[Source records]
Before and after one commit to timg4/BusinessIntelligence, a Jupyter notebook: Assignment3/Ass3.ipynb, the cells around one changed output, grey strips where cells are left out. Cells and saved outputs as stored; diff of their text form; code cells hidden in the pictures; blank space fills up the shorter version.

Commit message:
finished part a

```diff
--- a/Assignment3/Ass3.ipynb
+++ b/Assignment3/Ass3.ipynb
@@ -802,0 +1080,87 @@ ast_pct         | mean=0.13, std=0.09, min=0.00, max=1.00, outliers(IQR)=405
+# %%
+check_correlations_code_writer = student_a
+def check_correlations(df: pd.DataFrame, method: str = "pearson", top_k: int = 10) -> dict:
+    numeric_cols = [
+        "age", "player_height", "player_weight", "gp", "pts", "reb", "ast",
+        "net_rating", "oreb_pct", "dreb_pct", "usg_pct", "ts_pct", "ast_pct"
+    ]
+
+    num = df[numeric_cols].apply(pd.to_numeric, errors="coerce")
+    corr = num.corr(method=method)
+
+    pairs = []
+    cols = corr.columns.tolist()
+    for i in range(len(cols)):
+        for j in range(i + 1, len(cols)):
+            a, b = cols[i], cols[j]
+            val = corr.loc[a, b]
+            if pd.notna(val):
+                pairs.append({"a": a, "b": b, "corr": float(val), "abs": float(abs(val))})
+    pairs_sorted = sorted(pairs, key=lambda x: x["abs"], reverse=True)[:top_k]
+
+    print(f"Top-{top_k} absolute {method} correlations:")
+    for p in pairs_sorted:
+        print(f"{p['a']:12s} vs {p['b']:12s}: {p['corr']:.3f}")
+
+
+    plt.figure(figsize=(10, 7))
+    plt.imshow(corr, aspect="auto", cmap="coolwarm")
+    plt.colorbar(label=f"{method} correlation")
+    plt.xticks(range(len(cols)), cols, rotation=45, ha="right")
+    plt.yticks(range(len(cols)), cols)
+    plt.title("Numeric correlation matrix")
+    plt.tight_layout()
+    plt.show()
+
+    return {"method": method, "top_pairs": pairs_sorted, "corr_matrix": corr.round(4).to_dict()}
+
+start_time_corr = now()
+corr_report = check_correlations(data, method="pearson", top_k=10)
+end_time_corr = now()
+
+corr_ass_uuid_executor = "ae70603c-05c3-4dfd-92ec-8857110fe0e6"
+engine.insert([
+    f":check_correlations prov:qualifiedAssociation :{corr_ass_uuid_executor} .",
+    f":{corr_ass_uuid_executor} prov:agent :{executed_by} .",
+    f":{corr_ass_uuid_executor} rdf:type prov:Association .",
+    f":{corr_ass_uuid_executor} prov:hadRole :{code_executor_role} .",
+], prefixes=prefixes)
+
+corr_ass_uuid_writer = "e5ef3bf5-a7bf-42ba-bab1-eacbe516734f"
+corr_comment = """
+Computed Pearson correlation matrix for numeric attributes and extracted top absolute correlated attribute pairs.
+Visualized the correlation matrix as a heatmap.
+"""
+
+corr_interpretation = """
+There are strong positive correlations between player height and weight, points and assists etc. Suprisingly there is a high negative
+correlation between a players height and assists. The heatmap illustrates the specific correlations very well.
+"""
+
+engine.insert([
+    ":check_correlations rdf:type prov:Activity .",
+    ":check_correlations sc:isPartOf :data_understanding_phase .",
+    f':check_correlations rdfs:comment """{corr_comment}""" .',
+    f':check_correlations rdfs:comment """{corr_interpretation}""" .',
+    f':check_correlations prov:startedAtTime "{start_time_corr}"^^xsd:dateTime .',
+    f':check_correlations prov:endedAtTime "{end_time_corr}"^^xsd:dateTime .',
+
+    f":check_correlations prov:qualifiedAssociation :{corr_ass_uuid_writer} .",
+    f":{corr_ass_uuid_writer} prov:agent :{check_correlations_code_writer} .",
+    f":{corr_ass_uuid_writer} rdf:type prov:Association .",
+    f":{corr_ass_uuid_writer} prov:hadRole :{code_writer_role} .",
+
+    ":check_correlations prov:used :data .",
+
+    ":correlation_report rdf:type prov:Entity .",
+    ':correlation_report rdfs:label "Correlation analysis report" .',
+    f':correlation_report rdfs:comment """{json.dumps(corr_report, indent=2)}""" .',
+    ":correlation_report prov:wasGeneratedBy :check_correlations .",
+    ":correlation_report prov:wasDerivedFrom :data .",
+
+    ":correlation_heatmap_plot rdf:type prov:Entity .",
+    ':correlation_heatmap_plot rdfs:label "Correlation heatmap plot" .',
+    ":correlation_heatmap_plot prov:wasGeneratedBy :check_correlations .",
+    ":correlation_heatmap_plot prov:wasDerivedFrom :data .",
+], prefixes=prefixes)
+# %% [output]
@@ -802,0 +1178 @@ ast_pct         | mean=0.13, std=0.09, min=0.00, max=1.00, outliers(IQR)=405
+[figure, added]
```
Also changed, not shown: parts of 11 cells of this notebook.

What needs to be done
Where a line of the data contains "label", copy that line.

Answer to this task
+    plt.colorbar(label=f"{method} correlation")
+    ':correlation_report rdfs:label "Correlation analysis report" .',
+    ':correlation_heatmap_plot rdfs:label "Correlation heatmap plot" .',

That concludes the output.